We would not define a confirming miracle as such if the unbeliever could deny its occurrence. In other words, there would be no “signaling” of the Supernatural if the unbelievers could deny or explain away the event of the miracle. True miracles cannot be explained away by unbelievers. They cannot be denied because the force of the event of the miracle is so strong that it works to confirm either the message or the messenger who worked the miracle.

[Next in series: May 26]

Confirming Miracles (2)

A. Wonder:

The Greek word teras is often translated “wonder.” It is a word that is never used by itself in reference to miracles (See At 2:22,43; 4:30; 5:12; 6:8; 15:12; Hb 2:4). It is a term that emphasizes the actual reac­tion of the pe­ople to the particular miraculous happening that was witnessed (See Mt 9:26; Mk 2:12; 6:51; 7:37; Lk 8:56; 13:17).

The use of this word defines a true miracle as an event that causes some type of reaction on the part of those who behold the miracle. Acts 4:14-16 records the reaction of unbelievers who witnessed the miracle that Peter and John worked in healing the lame beggar at the temple. The beholders said, “For, indeed, that a notable miracle has been done through them is evident to all who dwell in Jerusalem, and we cannot deny it” (At 4:16).

Though Simon the sorcerer “astonished” the people with his magical tricks for years, he himself was “amazed” when he beheld the true miracles that were worked by Philip (At 8:11,13). The action of a true miracle is so strong, therefore, that it must stimulate a response in those who behold it. A valid and true miracle, therefore, cannot be denied even by those who are unbelievers.

The fact is that a confirming miracle is not defined as such unless it does cause wonder on the part of those who behold it. Miracles were to confirm both the spoken word of God and the messengers who preached the word of the gospel (Mk 16:20; Hb 2:3,4). God’s work of confirmation was not meant to be carried out before believers.

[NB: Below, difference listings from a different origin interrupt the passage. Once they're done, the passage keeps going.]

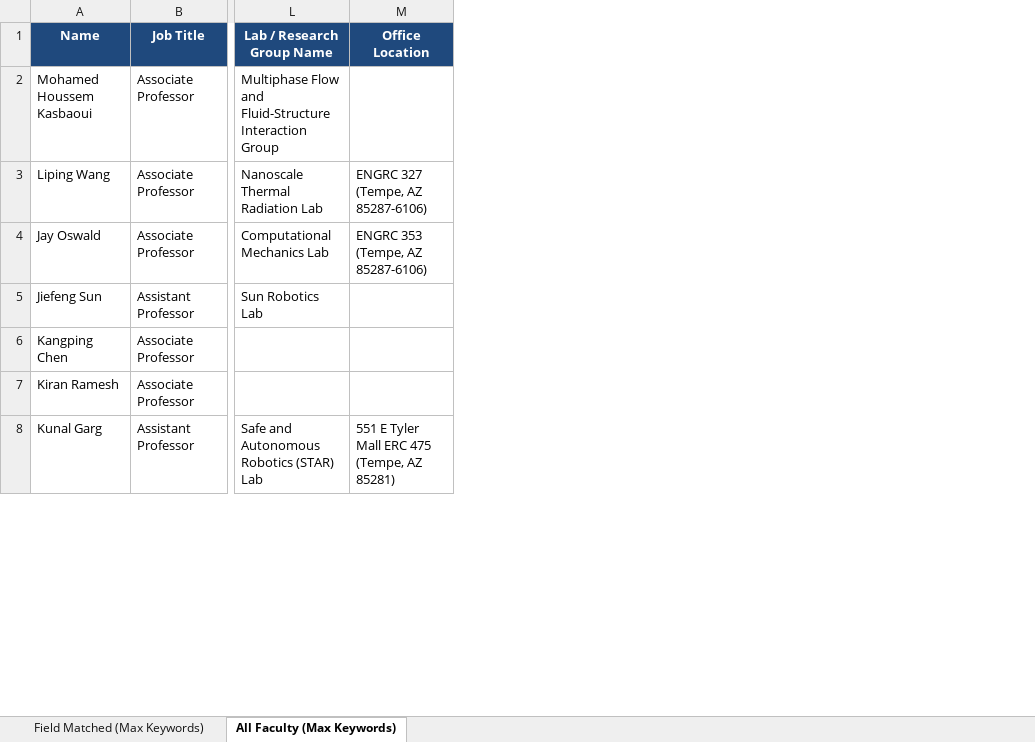
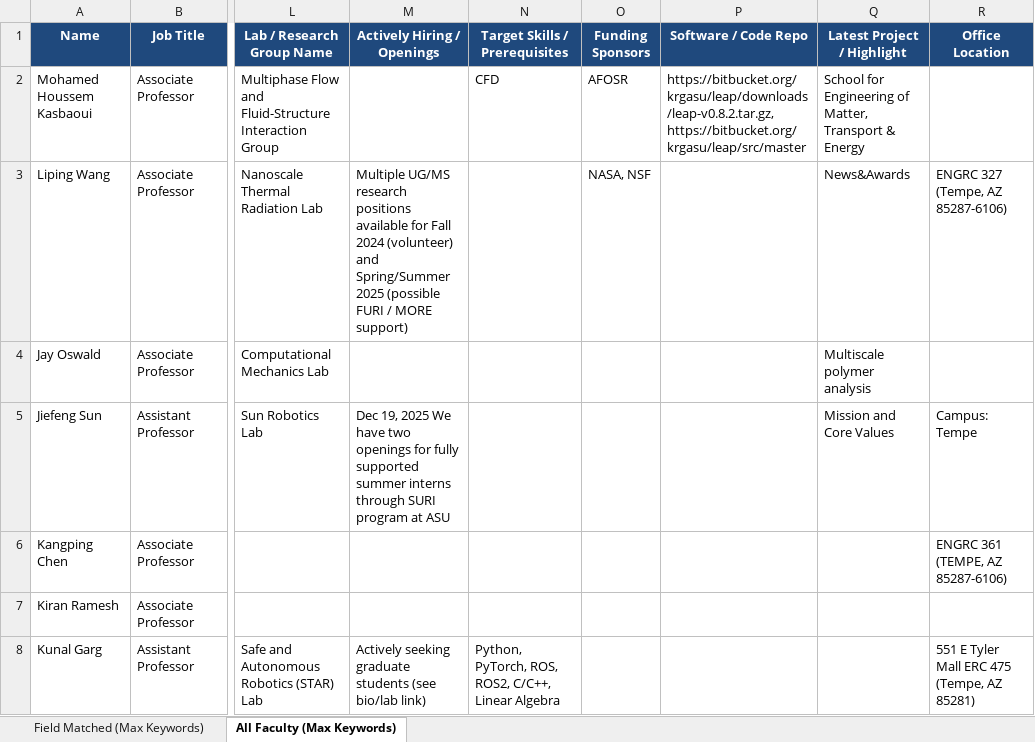
Before and after one commit to ksv-ai/findprofs, an Excel workbook: universities_wise/arizona_state_university/asu_aerospace_mechanical_faculty.xlsx, sheet All Faculty (Max Keywords), drawn as a sheet; only a part is shown, gaps mark what is left out; values as stored, in another font and other column widths than the file's, no borders; addresses are those after the commit; the diff covers the shown part only; the diff names each change by its address in the sheet, - before the commit and + after, or states it on an @@ line.

Commit message:
Scrape deep lab site intelligence: hiring status, required prerequisites, funding sponsors, and code repositories

```diff
--- a/universities_wise/arizona_state_university/asu_aerospace_mechanical_faculty.xlsx (sheet All Faculty (Max Keywords))
+++ b/universities_wise/arizona_state_university/asu_aerospace_mechanical_faculty.xlsx (sheet All Faculty (Max Keywords))
+column M (Actively Hiring / Openings), rows 3-8: Multiple UG/MS research positions available for Fall 2024 (volunteer) and Spring/Summer 2025 (possible FURI / MORE support) |  | Dec 19, 2025 We have two openings for fully supported summer interns through SURI program at ASU |  |  | Actively seeking graduate students (see bio/lab link)
+column N (Target Skills / Prerequisites), rows 2-8: CFD |  |  |  |  |  | Python, PyTorch, ROS, ROS2, C/C++, Linear Algebra
+column O (Funding Sponsors), rows 2-3: AFOSR | NASA, NSF
+column P (Software / Code Repo), row 2: https://bitbucket.org/krgasu/leap/downloads/leap-v0.8.2.tar.gz, https://bitbucket.org/krgasu/leap/src/master
+column Q (Latest Project / Highlight), rows 2-5: School for Engineering of Matter, Transport & Energy | News&Awards | Multiscale polymer analysis | Mission and Core Values
-R4 (Office Location): ENGRC 353 (Tempe, AZ 85287-6106)
+R4 (Office Location): (empty)
-R5 (Office Location): (empty)
+R5 (Office Location): Campus: Tempe
-R6 (Office Location): (empty)
+R6 (Office Location): ENGRC 361 (TEMPE, AZ 85287-6106)
```
Also changed, not shown: 19 edited cells elsewhere in this sheet, sheet Field Matched (Max Keywords), 1 other file.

The work of confirmation of the message of the gospel was to take place before unbelievers. Therefore, the miracle must be of such a nature that unbelievers have to admit that something above nature occurred in the event of the miracle.

The judge of whether or not a miracle occurs must be the unbelievers, for it was before the unbelievers that confirming miracles occurred in order to confirm both the message and messenger of the gospel. This vital truth is affirmed by the use of the word teras in reference to the miraculous work of God as recorded in the Bible. Therefore, a miracle is a miracle only when it causes wonder on the part of the unbelievers. This is what we would define as a “confirming” miracle.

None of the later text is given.